N. Ireland Politics

Special needs brothers are refused transport to school

An Omagh mother has said she is "disgusted" by a decision by the Western Education and Library Board not to provide transport to school for her sons, one of whom is a wheelchair user.

Nadine Slaven's youngest son Kian has recently recovered from a life-threatening illness.

His brother Marshall, who is almost seven, cannot speak or read.

They attend St Colmcille primary school, in Omagh, which is about a 20 minute walk from their home.

In good weather, Mrs Slaven walks with the children to school. If it rains she has to take a taxi, which can cost over £200 a month.

Mrs Slaven said that public transport would not be an option for the boys.

"Kian is in a wheelchair 90% of the time, he's got cerebral palsy. He has chronic lung disease. He was born with a cyst and fluid in his brain. And how can you put a boy, like Marshall, who can't speak and can't read, on a bus ? That's a complete and utter danger," she said.

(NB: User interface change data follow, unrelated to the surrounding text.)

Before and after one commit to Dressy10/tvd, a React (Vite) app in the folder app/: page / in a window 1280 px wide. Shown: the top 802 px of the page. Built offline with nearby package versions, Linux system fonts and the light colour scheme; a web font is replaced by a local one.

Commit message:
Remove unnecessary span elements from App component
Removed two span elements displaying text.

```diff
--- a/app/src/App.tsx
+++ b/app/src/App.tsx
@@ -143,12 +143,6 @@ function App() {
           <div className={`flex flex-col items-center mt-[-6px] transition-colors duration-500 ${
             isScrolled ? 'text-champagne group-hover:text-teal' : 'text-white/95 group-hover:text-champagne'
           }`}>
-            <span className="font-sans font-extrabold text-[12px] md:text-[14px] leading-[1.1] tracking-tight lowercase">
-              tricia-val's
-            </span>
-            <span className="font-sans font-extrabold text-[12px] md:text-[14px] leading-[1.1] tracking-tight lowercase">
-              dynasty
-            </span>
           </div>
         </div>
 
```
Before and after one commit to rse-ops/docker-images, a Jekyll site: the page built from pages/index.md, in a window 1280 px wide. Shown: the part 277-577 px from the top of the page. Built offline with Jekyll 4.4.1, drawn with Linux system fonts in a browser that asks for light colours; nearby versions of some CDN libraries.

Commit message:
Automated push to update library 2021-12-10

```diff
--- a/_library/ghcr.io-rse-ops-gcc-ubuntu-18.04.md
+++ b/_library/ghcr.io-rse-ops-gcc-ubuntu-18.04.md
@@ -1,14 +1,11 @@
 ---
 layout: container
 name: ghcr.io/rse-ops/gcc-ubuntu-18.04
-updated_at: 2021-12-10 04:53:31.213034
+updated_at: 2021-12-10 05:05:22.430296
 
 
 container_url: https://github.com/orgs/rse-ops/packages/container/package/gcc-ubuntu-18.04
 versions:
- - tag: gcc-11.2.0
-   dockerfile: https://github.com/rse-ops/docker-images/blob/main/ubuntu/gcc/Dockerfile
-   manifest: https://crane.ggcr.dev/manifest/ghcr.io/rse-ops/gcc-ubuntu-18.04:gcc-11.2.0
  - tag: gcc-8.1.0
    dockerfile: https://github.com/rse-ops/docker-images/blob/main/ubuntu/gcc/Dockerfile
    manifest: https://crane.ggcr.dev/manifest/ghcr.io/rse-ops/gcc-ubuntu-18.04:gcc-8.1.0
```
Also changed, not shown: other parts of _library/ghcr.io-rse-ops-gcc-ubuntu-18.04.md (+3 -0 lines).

Mrs Slaven said the board should help with the transport costs.

"In Scotland, because of Marshall and Kian's problems, they got picked up at the door, taken to school and brought back again. We thought it would be the same over here, but it's totally different."

When the Slavens moved to the area, the nearest Catholic school they could find for the boys was St Columcille.

However, their choice of school appears to be at the root of the transport problems.

Mrs Slaven said she has been told that if the boys were to go to Christ is King school, which is very close to their home, they would be entitled to help with transport.

"What the board are saying is that because you don't go to Christ the King you're not entitled to transport.

"Why should I have to take my boys out of a school they're settled in and doing well in. The school actually relocated a classroom downstairs to accommodate Kian. The policy is total and utter rubbish.

"It's an absolute disgrace, it makes my blood boil, it's discrimination," she said.

Local Councillor Paddy McGowan said he can see no reason why the board should refuse to provide transport for the boys.

"They are saying they will provide transport for that child to go to a particular school.

"Where does parental choice come in? That child is entitled to transport to school. What's the difference between Colmcille and Christ the King?," he said.

A Western Education and Library Board (WELB) spokesperson said: "The board provides transport in line with an agreed transport policy and decisions are made in compliance with that policy.

"If transport is required on medical grounds then medical advice needs to be provided to the board with this recommendation.

"Although issues in relation to individual children have been raised, the board does not comment publicly on individual cases, so that confidentiality issues relating to the individual children are protected."